→ **TASK GOAL**
The reply to the records below should contain exactly the lines from the line with "position: relative;" through the line with "Page: http://localhost/JSP/", and nothing besides.

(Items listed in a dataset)
──────────
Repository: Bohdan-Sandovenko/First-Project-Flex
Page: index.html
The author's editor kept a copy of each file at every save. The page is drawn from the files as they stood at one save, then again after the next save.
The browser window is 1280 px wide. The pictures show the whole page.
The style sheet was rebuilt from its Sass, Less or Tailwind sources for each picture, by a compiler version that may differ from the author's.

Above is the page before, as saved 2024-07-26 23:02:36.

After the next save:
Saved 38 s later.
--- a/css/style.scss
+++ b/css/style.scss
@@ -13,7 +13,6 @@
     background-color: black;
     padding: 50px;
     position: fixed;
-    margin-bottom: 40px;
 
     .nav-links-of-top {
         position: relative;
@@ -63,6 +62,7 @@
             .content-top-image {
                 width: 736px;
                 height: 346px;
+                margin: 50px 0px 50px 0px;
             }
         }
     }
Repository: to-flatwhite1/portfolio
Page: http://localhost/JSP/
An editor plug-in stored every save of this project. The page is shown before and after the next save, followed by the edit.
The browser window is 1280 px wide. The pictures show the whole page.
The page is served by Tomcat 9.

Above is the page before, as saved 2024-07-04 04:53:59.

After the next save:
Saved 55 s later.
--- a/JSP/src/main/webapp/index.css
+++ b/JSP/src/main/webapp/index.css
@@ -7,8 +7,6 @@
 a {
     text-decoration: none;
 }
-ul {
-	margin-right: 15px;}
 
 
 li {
──────────
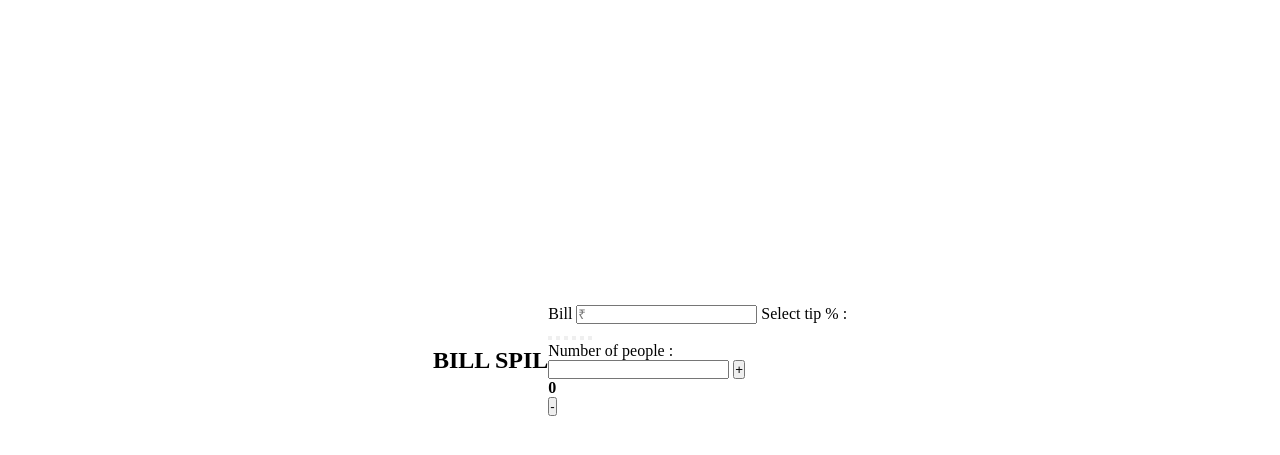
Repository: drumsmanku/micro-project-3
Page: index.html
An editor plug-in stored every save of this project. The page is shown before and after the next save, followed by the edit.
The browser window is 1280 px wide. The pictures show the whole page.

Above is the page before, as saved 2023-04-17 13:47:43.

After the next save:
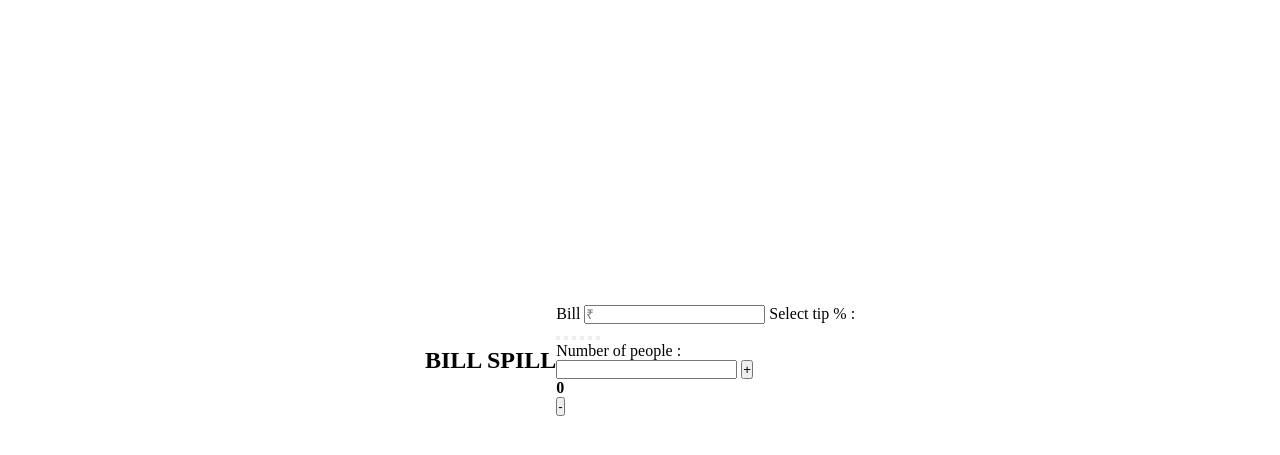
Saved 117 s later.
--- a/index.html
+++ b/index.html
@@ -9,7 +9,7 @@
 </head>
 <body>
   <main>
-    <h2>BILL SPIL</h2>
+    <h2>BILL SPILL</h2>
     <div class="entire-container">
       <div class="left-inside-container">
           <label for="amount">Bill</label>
──────────
→ **REPLY**
         position: relative;
@@ -63,6 +62,7 @@
             .content-top-image {
                 width: 736px;
                 height: 346px;
+                margin: 50px 0px 50px 0px;
             }
         }
     }
Repository: to-flatwhite1/portfolio
Page: http://localhost/JSP/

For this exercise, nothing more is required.